Factory Mustang suspensions are usually designed as an attempt
to be all things to all people. If you’re just using it as a highway
cruiser, then the stock system will be more than adequate for you. If you are
a member of the other side of the coin, who enjoys making passes at the
dragstrip, hitting open track and autocross events, modifying the factory
suspension is one of the best ways to get your power to ground. By optimizing
the suspension geometry, the potential to take turns at higher speeds and
knocking down your 60’ times at the dragstrip increases drastically.
Usually, an added benefit is a lowered stance, which helps fill up the wheel
gaps and adds a more appealing look.
When picking out your suspension, the first step should be to look at what
your end goals are: more competent street driving, drag racing, lapping days,
full racing. No suspension setup will be ideal for all of those conditions.
At the same time, many of us are looking for a happy medium, picking
suspension bits that will make the car more fun to drive on a daily basis,
take the car to the odd open track and test and tune night at the dragstrip.

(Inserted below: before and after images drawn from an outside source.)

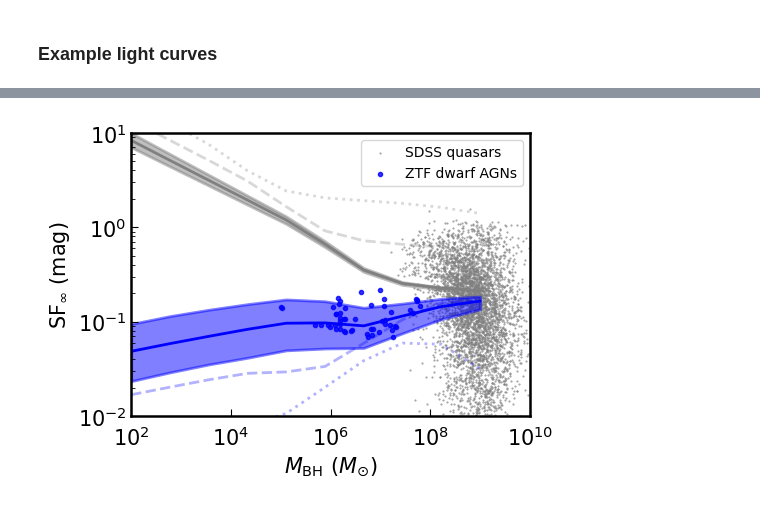
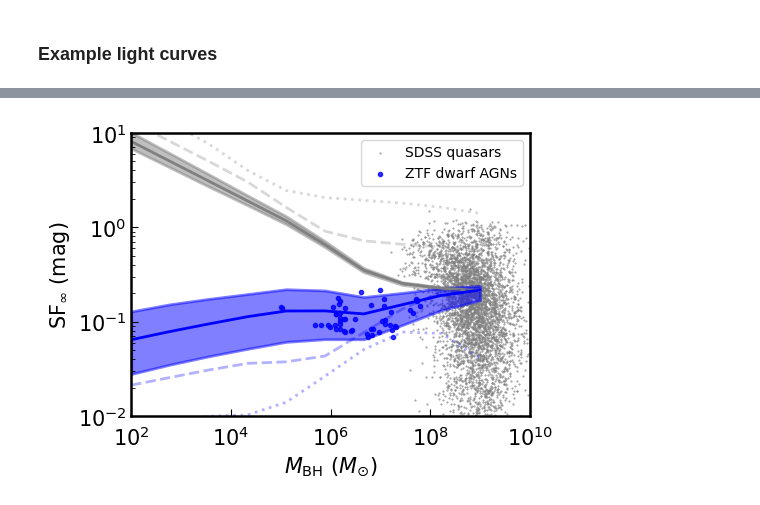
Before and after one commit to burke86/imbh_forecast, a Jupyter notebook: forecast.ipynb, the cells around one changed output, grey strips where cells are left out. Drawn from its saved outputs; the diff is of its cells as text; code cells hidden in the pictures.

```diff
--- a/forecast.ipynb
+++ b/forecast.ipynb
@@ -224,6 +252,8 @@ from statsmodels.stats.diagnostic import acorr_ljungbox
 from qsofit import qso_fit
 
 for k, (key, s) in enumerate(samples.items()):
+
+    print(key)
 
     band = bands[key]
     nbootstrap = pars[key]['nbootstrap']
@@ -231,9 +261,11 @@ for k, (key, s) in enumerate(samples.items()):
 
     for i, seed in enumerate(['dc','popIII']):
 
+        print(seed)
+
         s[f'sigma_var_{seed}'] = np.full([nbootstrap, pars[key]['ndraw_dim']], np.nan)
-        s[f'sigma_vary_{seed}'] = np.full([nbootstrap, pars[key]['ndraw_dim']], np.nan)
-        s[f'sigma_qso_{seed}'] = np.full([nbootstrap, pars[key]['ndraw_dim']], np.nan)
+        #s[f'sigma_vary_{seed}'] = np.full([nbootstrap, pars[key]['ndraw_dim']], np.nan)
+        #s[f'sigma_qso_{seed}'] = np.full([nbootstrap, pars[key]['ndraw_dim']], np.nan)
 
         for j in range(nbootstrap):
             ndraw = int(s['ndraws'][j])
@@ -244,7 +276,9 @@ for k, (key, s) in enumerate(samples.items()):
             # Calculate variability significance
             indx = s[f'lc_{band}_{seed}_idx'][j,:ndraw]
             indx = indx[np.isfinite(indx)].astype(np.int)
-            s[f'sigma_var_{seed}'][j,indx] = calc_sigma_var(mag, magerr)
+            # Add uncertainty
+            mag_obs = np.random.normal(mag, magerr)
+            s[f'sigma_var_{seed}'][j,indx] = calc_sigma_var(mag_obs, magerr)
             #qso = qso_fit(t_obs, mag, magerr)
             #s[f'sigma_qso_{seed}'][j,indx] = qso['signif_qso']
             #s[f'sigma_vary_{seed}'][j,indx] = qso['signif_vary']
@@ -255,8 +291,0 @@ True
-# %%
-mask = (samples['ptf'][f'sigma_var_popIII'] > 3)
-mag = samples['ptf'][f'lc_{band}_{seed}'][mask][0]
-
-#pm_prec(m_eval, gamma=gamma['ptf'], m_5=m_5['ptf'])
-
-plt.errorbar(t_obs, mag, yerr=magerr)
-#calc_sigma_var(np.array([mag]), np.array([pm_prec(mag)]))
@@ -344,16 +375,15 @@ for k, (key, s) in enumerate(samples.items()):
         mask_mass = s['M_BH_draw'][j,:ndraw_dim] > 1e2*u.Msun
         #mask_tau = tau > 3
         mask_mag = s[f'm_{band}_{seed}'][j,:ndraw_dim] < m_5[key]
-        #mask_sat
-        mask_var = s[f'sigma_var_{seed}'][j,:ndraw_dim] > 3
-        mask_sat = s[f'm_{band}_{seed}'][j,:ndraw_dim] > 14
+        mask_var = s[f'sigma_var_{seed}'][j,:ndraw_dim] > 2
+        mask_sat = s[f'm_{band}_{seed}'][j,:ndraw_dim] > m_sat[key]
 
-        ax.scatter(s[f'm_{band}_{seed}'][j,:][mask_mass & mask_var],#, & mask_sat],
-                   np.log10(s[f'SFinf_{band}_{seed}'][j,:][mask_mass & mask_var]),# & mask_sat]),
+        ax.scatter(s[f'm_{band}_{seed}'][j,:][mask_mass & mask_var & mask_sat],
+                   np.log10(s[f'SFinf_{band}_{seed}'][j,:][mask_mass & mask_var & mask_sat]),
                    color='red', s=2, zorder=1, alpha=0.5)
 
 
-    ax.set_xlim([14, m_5[key]])
+    ax.set_xlim([m_sat[key], m_5[key]])
     ax.set_ylabel(r'$\log(\rm{{SF}}_{\infty} / {\rm{mag}})$')
     ax.set_xlabel(fr'${band_names[key]}$ (mag)')
     fig.tight_layout()
@@ -381,8 +411,8 @@ for k, (key, s) in enumerate(samples.items()):
             mask_mass = s[f'M_BH_draw_{seed}'][j,:ndraw_dim] > 1e2*u.Msun
             mask_mass_all = s[f'M_BH_draw'][j,:ndraw_dim] > 1e2*u.Msun
             mask_mag = s[f'm_{band}_{seed}'][j,:ndraw_dim] < m_5[key]
-            mask_sat = s[f'm_{band}_{seed}'][j,:ndraw_dim] > 14
-            mask_var = s[f'sigma_var_{seed}'][j,:ndraw_dim] > 3
+            mask_sat = s[f'm_{band}_{seed}'][j,:ndraw_dim] > m_sat[key]
+            mask_var = s[f'sigma_var_{seed}'][j,:ndraw_dim] > 2
 
             x = s['z_draw'][j,:ndraw_dim][mask_mass_all & mask_mag & mask_sat]
             y = np.log10(s[f'M_BH_draw'][j,:ndraw_dim].value)[mask_mass_all & mask_mag & mask_sat]
@@ -862,7 +879,8 @@ for lambda_Edd in lambda_Edds:
 
     for i in range(size):
         # No host contaimination
-        SFinf[i,:] = draw_SFinf(np.array([lambda_RF.to(u.AA).value]), np.array([M_i_AGN]), np.array([M_BH.value]), size=1) # Delta mag
+        SFinf[i,:] = draw_SFinf(np.array([lambda_RF.to(u.AA).value]), np.array([M_i_AGN]),
+                                np.array([M_BH.value]), size=1) # Delta mag
 
         # Use the host M/L ratio to get M_i
         #M_stellar = 1e11*u.Msun * 10**((np.log10(M_BH/(1*u.Msun) + np.random.normal(0.0, 0.5)) - 8.95)/1.40)
@@ -876,40 +894,40 @@ for lambda_Edd in lambda_Edds:
 
         # Including host contaimination
         dL = L_band_AGN*np.log(10)/2.5*SFinf[i,:]
-        SFinf_host[i,:] =  2.5/np.log(10)*dL/(L_band_AGN + L_band_host) # These are actually g-band
+        SFinf_host[i,:] =  2.5/np.log(10)*dL/(L_band_AGN + L_band_host)*1.3 # These are actually g-band
 
     # Plot
     if lambda_Edd == 0.1:
         ax.loglog(M_BH, np.median(SFinf, axis=0), color='gray', lw=2)
         ax.fill_between(M_BH, np.percentile(SFinf, 16, axis=0), np.percentile(SFinf, 84, axis=0),
                         color='gray', lw=2, alpha=0.5)
 
         ax.loglog(M_BH, np.median(SFinf_host, axis=0), color='b', lw=2)
         ax.fill_between(M_BH, np.percentile(SFinf_host, 16, axis=0), np.percentile(SFinf_host, 84, axis=0),
                         color='b', lw=2, alpha=0.5)
     elif lambda_Edd == 0.01:
         ax.loglog(M_BH, np.median(SFinf, axis=0), color='gray', lw=2, linestyle='dashed', alpha=0.3)
         ax.loglog(M_BH, np.median(SFinf_host, axis=0), color='b', lw=2, linestyle='dashed', alpha=0.3)
     else:
         ax.loglog(M_BH, np.median(SFinf, axis=0), color='grey', lw=2, linestyle='dotted', alpha=0.3)
         ax.loglog(M_BH, np.median(SFinf_host, axis=0), color='b', lw=2, linestyle='dotted', alpha=0.3)
 
 # Data
 ax.scatter(M_BH_Macleod, SF_inf_Macleod, marker='.', s=1, color='gray', alpha=0.8, label='SDSS quasars', zorder=-10)
 ax.scatter(M_BH_ZTF, SF_inf_ZTF, marker='.', color='b', alpha=0.8, label='ZTF dwarf AGNs', zorder=-10)
 
 ax.set_xlabel(r'$M_{\rm{BH}}\ (M_{\odot})$')
 ax.set_ylabel(r'$\rm{SF}_{\infty}$ (mag)')
 ax.set_xlim([1e2, 1e10])
 ax.set_ylim([1e-2, 1e1])
 
 ax.legend(fontsize=10, loc='upper right')
 ax.tick_params(axis='x', which='major', pad=7)
 
 fig.tight_layout()
 fig.savefig('SFinf.pdf', dpi=300)
 # %% [output]
-[figure, old version]
+[figure, new version]
 # %%
 fig, ax = plt.subplots(1, 1, figsize=(5.5,4))
 
```
Also changed, not shown: parts of 23 cells of this notebook, 1 other file.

This setup probably won’t get you the best possible results for those
situations, but will make your car more enjoyable on the weekends and the
drive to work every day.
I will describe some of the factors that have to be considered when you are
lowering a car for improved looks and performance. There will be simplified
explanations of some issues and can be researched in more detail if desired.
I have consulted with Gus from Steeda about some of these issues. He was very
helpful in putting together this package, in addition to being a sponsor of
There are two critical points with the geometry of a front suspension, the
center of gravity and the roll center.
The center of gravity as defined in highschool physics: is a specific point
at which, for many purposes, the system's mass behaves as if it were
The roll center is an imaginary point created by the intersection of the
extension of the lines that follow the control arms. On a car with McPherson
struts, it is found by drawing a line through the lower ball joint and lower
control arm pivot (bushing). You follow that by drawing a line starting from
the upper strut bearing, perpendicular to the line of travel of the strut.
The roll center is where these two lines intersect. Keep in mind, the roll
center changes with body roll and suspension travel as it is a dynamic point
The ideal suspension design keeps the roll center and center of gravity as
close together as possible. The farther they are apart, the more pronounced
body roll will be. Essentially, the distance between these two points results
act as moment arm when cornering forces are applied, the larger the distance
between the two points, the greater the body roll.
By lowering a car, you change the relationship between these two points,
moving the two points farther apart and actually increasing body roll. This
can be counteracted by using a fatter swaybar. To truly correct the geometry
though, requires tweaking the locations of pieces in the front suspension.
Steeda sells two different kits to raise the instant center. The X5
Ball Joint and the Control Arm Relocator Kit. The X5 ball joint kit raises
IC slightly less than the relocator kit. The difference is minute enough that
only a seasoned track driver would notice the difference. While the ball
joint kit is slightly more expensive and does not change the IC as much,
there is much less labor to install the joint, as no welding is required. If
the car is being lowered substantially (ex. Eibach Sportlines), then both
kits can be paired up to correct the geometry.
These two kits are compatible with any quality suspension system on the
Note: The X5 balljoint kit requires the use of an 18" wheel because the
lower control arm mounts lower at the front spindle and will interfere with
When changing the front geometry, you can also negatively affect a property
called bump steer. Technically, bump steer is the change in toe as the
suspension travels. What happens is because the tie rod is traveling at a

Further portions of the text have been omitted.